NEW YORK (Reuters) - Thailand has slapped tariffs on sugar likely to hit $9 million worth of U.S. beverage exports, the U.S. Agriculture Department said on Friday, as one of the top producers of the sweetener joins a growing list of regions implementing such taxes.
The Thai government implemented its first-ever excise tax on sugar in beverages in a bid to reduce consumption, the report published on USDA’s website said, citing industry estimates for the potential impacts on U.S. manufacturers like PepsiCo Inc (PEP.N), Coca-Cola Co (KO.N) and Dr Pepper Snapple Group Inc (DPS.N).
Governments around the world have been weighing introduction of taxes on sugary beverages in order to stem health epidemics including diabetes and obesity. The World Health Organization, which has backed the levies, said earlier this month that child and teen obesity had soared tenfold in four decades.
A handful of regions in the United States voted in 2016 to implement sugary-drinks taxes, but the soda industry scored a victory this month when one of them, Chicago’s home county, voted for repeal.
Thailand moved ahead with the sugar levy last month among a series of other excise taxes on goods, including some alcoholic beverages and cigarettes forecast to generate 12 billion baht ($360 million) in revenues.
Previously, imported beverages were taxed at a 20-percent rate. The new system cuts that to 10 percent but adds a tariff on beverages with over 6 grams of sugar per 100 millilitres, the USDA said in its report.

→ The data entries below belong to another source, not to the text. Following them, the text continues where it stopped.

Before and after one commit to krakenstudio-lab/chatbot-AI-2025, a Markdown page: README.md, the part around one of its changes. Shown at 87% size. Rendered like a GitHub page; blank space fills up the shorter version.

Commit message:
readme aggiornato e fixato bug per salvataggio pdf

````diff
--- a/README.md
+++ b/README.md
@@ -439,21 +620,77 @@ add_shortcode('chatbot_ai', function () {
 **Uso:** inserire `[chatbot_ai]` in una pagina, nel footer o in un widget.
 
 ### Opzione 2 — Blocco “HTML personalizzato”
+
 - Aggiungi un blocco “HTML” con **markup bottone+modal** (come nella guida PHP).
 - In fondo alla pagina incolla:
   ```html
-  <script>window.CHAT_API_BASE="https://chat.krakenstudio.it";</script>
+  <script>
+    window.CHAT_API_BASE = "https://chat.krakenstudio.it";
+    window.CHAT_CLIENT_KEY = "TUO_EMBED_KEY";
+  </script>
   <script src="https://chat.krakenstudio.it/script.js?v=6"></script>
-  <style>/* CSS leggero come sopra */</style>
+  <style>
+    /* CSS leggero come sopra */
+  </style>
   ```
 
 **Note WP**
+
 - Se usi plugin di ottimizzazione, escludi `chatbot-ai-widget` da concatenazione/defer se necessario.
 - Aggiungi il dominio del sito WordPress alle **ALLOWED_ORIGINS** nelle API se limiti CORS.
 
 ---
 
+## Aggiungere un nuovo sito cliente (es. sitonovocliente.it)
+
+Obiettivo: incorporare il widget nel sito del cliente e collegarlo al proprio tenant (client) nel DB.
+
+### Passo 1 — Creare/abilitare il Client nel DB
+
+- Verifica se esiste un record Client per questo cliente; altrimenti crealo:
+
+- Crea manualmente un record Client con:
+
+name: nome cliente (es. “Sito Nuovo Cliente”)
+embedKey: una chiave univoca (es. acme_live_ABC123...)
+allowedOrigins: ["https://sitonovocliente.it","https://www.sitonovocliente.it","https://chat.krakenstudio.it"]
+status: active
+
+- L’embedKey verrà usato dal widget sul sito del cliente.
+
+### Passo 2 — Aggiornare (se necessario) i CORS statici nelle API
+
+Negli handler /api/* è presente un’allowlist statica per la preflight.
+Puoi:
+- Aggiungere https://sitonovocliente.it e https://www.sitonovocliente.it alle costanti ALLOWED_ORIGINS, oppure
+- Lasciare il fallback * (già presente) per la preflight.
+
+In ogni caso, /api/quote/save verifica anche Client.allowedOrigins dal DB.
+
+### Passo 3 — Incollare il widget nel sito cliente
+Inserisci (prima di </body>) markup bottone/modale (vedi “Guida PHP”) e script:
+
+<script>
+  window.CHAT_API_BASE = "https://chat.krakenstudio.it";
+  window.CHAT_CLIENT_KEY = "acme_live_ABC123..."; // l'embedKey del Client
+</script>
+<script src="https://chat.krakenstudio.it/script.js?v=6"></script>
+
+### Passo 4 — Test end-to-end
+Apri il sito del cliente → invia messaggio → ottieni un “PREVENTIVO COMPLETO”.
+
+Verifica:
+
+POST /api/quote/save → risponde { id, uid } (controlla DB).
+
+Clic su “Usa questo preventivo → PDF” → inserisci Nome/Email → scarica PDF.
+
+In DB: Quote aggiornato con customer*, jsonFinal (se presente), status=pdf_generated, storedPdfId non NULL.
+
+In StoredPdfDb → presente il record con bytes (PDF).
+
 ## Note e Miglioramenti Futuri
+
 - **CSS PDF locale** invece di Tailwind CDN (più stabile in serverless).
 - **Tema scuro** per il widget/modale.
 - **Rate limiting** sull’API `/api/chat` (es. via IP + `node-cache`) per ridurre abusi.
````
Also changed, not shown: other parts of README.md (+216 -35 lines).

Thailand is the third-largest producer of the sweetener after Brazil and India.
To read the full report, go here: bit.ly/2zCbFfz
Reporting by Chris Prentice; Editing by Sandra Maler